Hydroelectric power is generated using the potential and kinetic energy of water. Water is stored by building dams at select sites of water bodies. Therefore, dams store the potential energy of water. To generate electricity, the potential energy is converted to kinetic energy when the water in the dam passes from a great height, over turbines connected to a generator. The amount of electricity produced will depend on the volume of water involved and the height from which it flows.
A typical hydroelectric power plant comprises of a dam, supply pipes called penstocks, turbines (powerhouse), generator or electrical substation, and a reservoir. The penstocks are used to increase the height of water flow over the turbines while the reservoir collects the water to feed to the dam. Some hydroelectric plants do not use reservoirs. Instead, a river is diverted from its natural course so that water can flow over the turbines. This type of plant is called a run-of-river plant.
The main reason why hydroelectricity is popular is its cost effectiveness. Hydroelectric plants require less infrastructure costs than other electricity generating sources like nuclear energy and coal. The cost of producing electricity from water works out to around 25 cents per kWh (kilowatt hour). Another factor contributing to cost savings is that a hydroelectric plant can remain operational for 50 to 100 years.
As electricity production only requires a steady supply of water, hydroelectric power is a renewable resource and is virtually inexhaustible. Running a hydroelectric power plant does not require any additional non-renewable fuel sources, which minimizes the production of greenhouse gases like carbon dioxide.

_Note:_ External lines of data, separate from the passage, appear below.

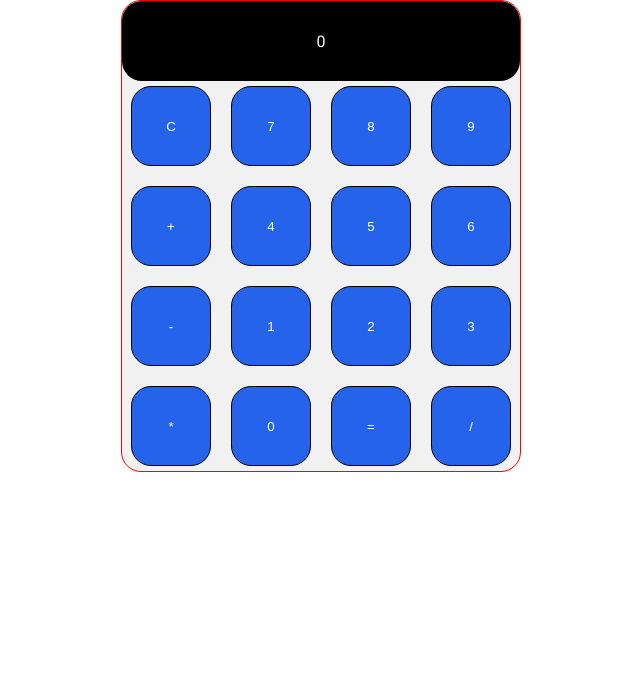
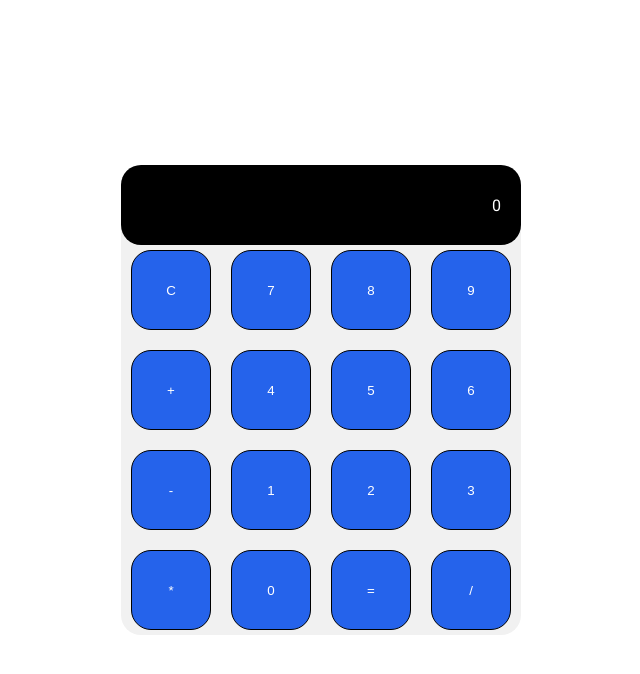
Before and after one commit to jonathanPons/Calculatrice-CSS-HTML, a plain HTML site: page index.html in a window 1280 px wide. Shown: the whole page, without its empty margins (319-959 px from the left). Drawn offline with Linux system fonts and the light colour scheme.

Commit message:
Améliorations CSS: bordure retirée, centrage écran et boutons

```diff
--- a/style.css
+++ b/style.css
@@ -8,11 +8,10 @@ body {
   justify-content: center;
   align-items: center;
   font-family: "Roboto", sans-serif;
-  height: 100%;
+  height: 100vh;
 }
 
 .calculator {
-  border: 1px solid red;
   display: flex;
   flex-direction: column;
   justify-content: center;
@@ -25,11 +24,12 @@ body {
   height: 80px;
   width: 100%;
   display: flex;
-  justify-content: center;
+  justify-content: flex-end;
   align-items: center;
   background-color: black;
   border-radius: 20px;
   color: white;
+  padding-right: 20px;
 }
 .buttons {
   display: flex;
@@ -44,7 +44,7 @@ body {
 .buttons button {
   width: 80px;
   height: 80px;
-  text-align: center;
+  display: flex;
   justify-content: center;
   align-items: center;
   border: 1px solid black;
```
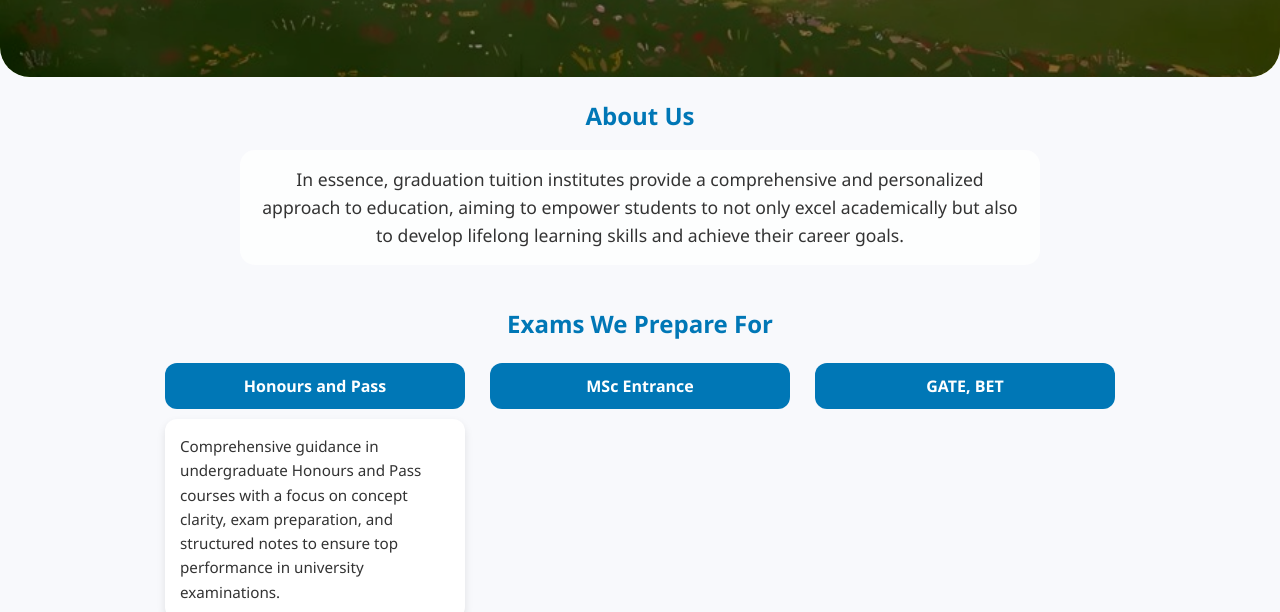
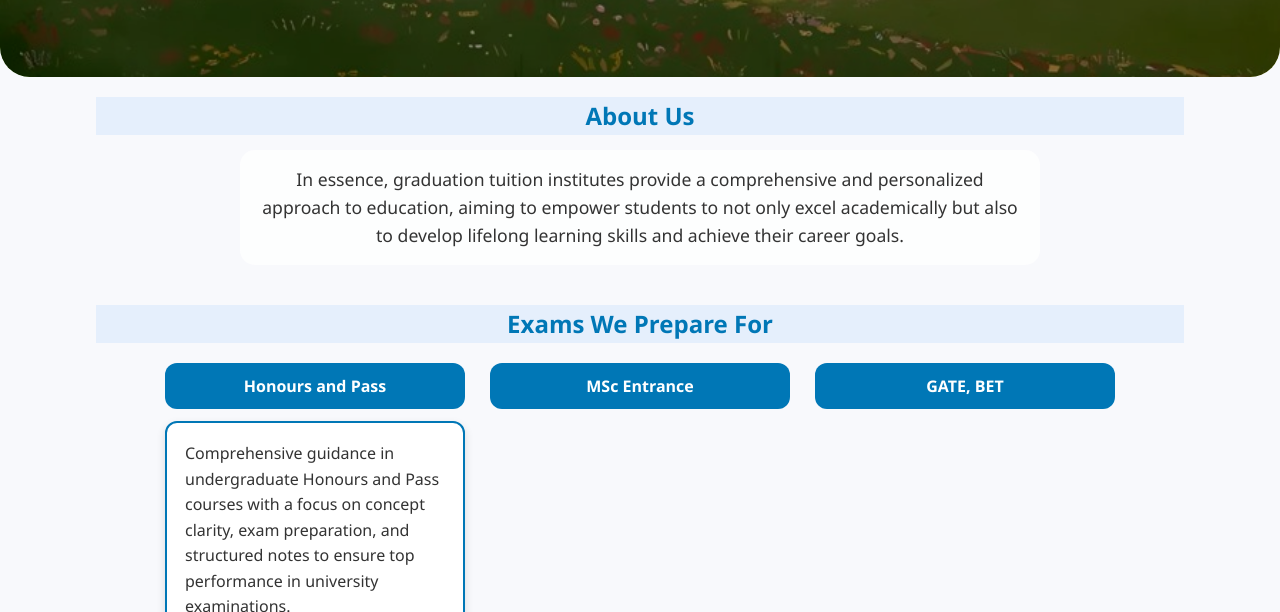
Before and after one commit to Abhijnanmallick/Biomate, a plain HTML site: page index.html in a window 1280 px wide. Both pictures are taken after a click on the button "Honours and Pass". Shown: the part 188-800 px from the top of the page. Drawn offline with Linux system fonts and the light colour scheme.

Commit message:
Update style.css

```diff
--- a/style.css
+++ b/style.css
@@ -69,6 +69,7 @@ header p {
 
 /* Section Titles */
 h2 {
+  background-color: #0075ff14;
   text-align: center;
   margin-bottom: 15px;
   color: #0077b6;
@@ -97,6 +98,8 @@ h2 {
 .exam {
   flex: 1 1 250px;
   max-width: 300px;
+  position: relative;
+  transition: all 0.3s ease;
 }
 
 .dropdown-btn {
@@ -116,19 +119,26 @@ h2 {
   background: #005f86;
 }
 
+/* Expanded dropdown takes more space */
 .dropdown-content {
   display: none;
-  margin-top: 10px;
+  margin-top: 12px;
   background: #fff;
-  padding: 15px;
+  padding: 18px;
   border-radius: 12px;
-  box-shadow: 0 4px 8px rgba(0,0,0,0.1);
+  box-shadow: 0 4px 10px rgba(0,0,0,0.12);
   text-align: left;
-  font-size: 0.95rem;
+  font-size: 1rem;
+  width: 100%;
+  max-width: 600px;   /* wider for desktop */
+  margin-left: auto;
+  margin-right: auto;
+  transition: all 0.3s ease;
 }
 
 .dropdown-content.show {
   display: block;
+  border: 2px solid #0077b6; /* highlight opened exam */
 }
 
 /* Teacher Section */
@@ -212,3 +222,15 @@ footer {
   margin-top: 30px;
   border-radius: 20px 20px 0 0;
 }
+
+/* Responsive Design for Mobile */
+@media (max-width: 1080px) {
+
+
+  /* Contact cards stack vertically */
+  .contact-cards {
+    grid-template-columns: 1fr;
+    flex-direction: column;
+  }
+
+}
```
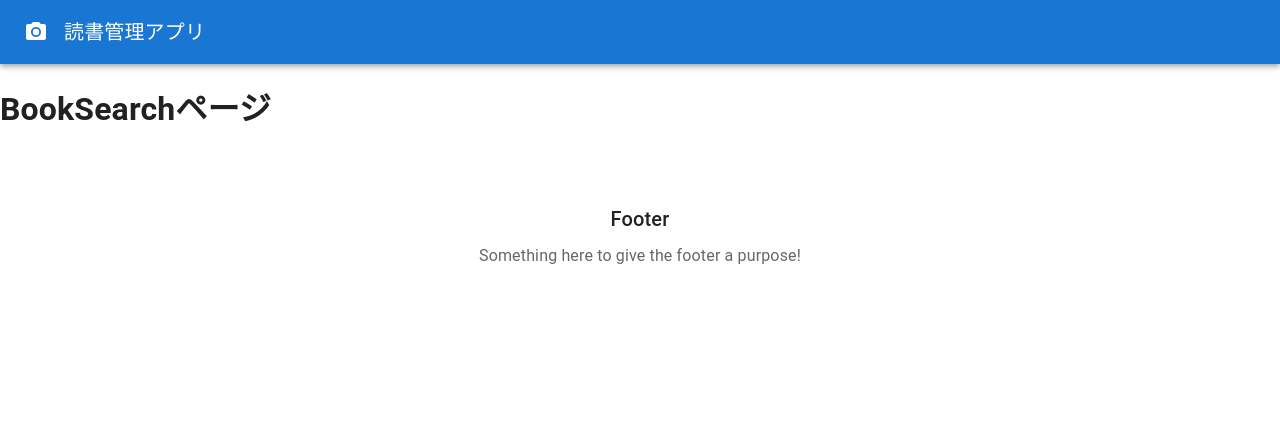
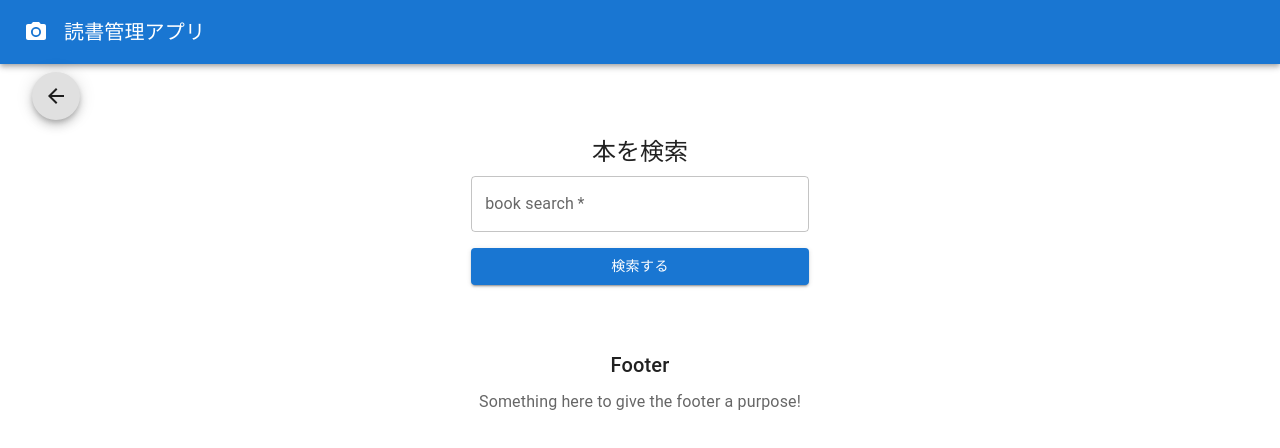
Before and after one commit to taka01150810/React_study_1, a React (Create React App) app in the folder sec08/book-app/: page /search in a window 1280 px wide. Shown: the top 448 px of the page. Built offline with nearby package versions, Linux system fonts and the light colour scheme.

Commit message:
100. React 検索画面: BookSearchコンポーネント

```diff
--- a/sec08/book-app/src/pages/books/BookSearch.js
+++ b/sec08/book-app/src/pages/books/BookSearch.js
@@ -1,8 +1,93 @@
-const BookSearch = ({books, setBooks}) => {
+import { useRef, useState } from 'react'
+import {
+  Container,
+  Fab,
+  TextField,
+  Button,
+  Typography,
+  Box
+} from '@mui/material'
+import { Link } from 'react-router-dom'
+import ArrowBackIcon from '@mui/icons-material/ArrowBack'
 
-  return (<>
-    <h1>BookSearchページ</h1>
-  </>)
+const BookSearch = ({ books, setBooks }) => {
+  const keyword = useRef('')
+  const [searchResult, setSearchResult] = useState([])
+
+  const search = async (keyword, e) => {
+    e.preventDefault()
+    const baseUrl = 'https://www.googleapis.com/books/v1/volumes?'
+    const params = { q: `intitle:${keyword.current.value}`, maxResults: 40 }
+    const queryParams = new URLSearchParams(params)
+
+    const response = await fetch(baseUrl + queryParams).then(response =>
+      response.json()
+    )
+    console.log(response.items)
+
+    const newList = response.items.map(book => {
+      const title = book.volumeInfo.title
+      const img = book.volumeInfo.imageLinks
+      const description = book.volumeInfo.description
+      return {
+        title: title ? title : '',
+        image: img ? img.thumbnail : '',
+        description: description ? description.slice(0, 40) : ''
+      }
+    })
+    setSearchResult(newList)
+  }
+
+  return (
+    <>
+      <Container component="section" maxWidth="xl">
+        <Fab
+          size="medium"
+          component={Link}
+          to={'/'}
+          sx={{ mt: 1, ml: 1 }}
+        >
+          <ArrowBackIcon />
+        </Fab>
+      </Container>
+      <Container component="section" maxWidth="lg">
+        <Box
+          sx={{
+            mt: 2,
+            display: 'flex',
+            flexDirection: 'column',
+            alignItems: 'center'
+          }}
+        >
+          <Typography component="h1" variant="h5">
+            本を検索
+          </Typography>
+          {/* 検索ボタン */}
+          <Box
+            component="form"
+            onSubmit={e => search(keyword, e)}
+            sx={{ mt: 1 }}
+          >
+            <TextField
+              required
+              fullWidth
+              label="book search"
+              name="search"
+              inputRef={keyword}
+            />
+            <Button
+              type="submit"
+              fullWidth
+              variant="contained"
+              sx={{ my: 2 }}
+            >
+              検索する
+            </Button>
+          </Box>
+        </Box>
+      </Container>
+    </>
+  )
 }
 
 export default BookSearch
```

The major drawback of constructing a hydroelectric power plant is the damage to the local ecosystem. Building dams changes the natural course of a river, thereby affecting the aquatic populations in the river. It also alters the levels of gases like oxygen and carbon dioxide and minerals in the river, which impacts the local flora and fauna. Run-of-the-river hydroelectric plants have the least impact on the environment as they do not affect the eco-system.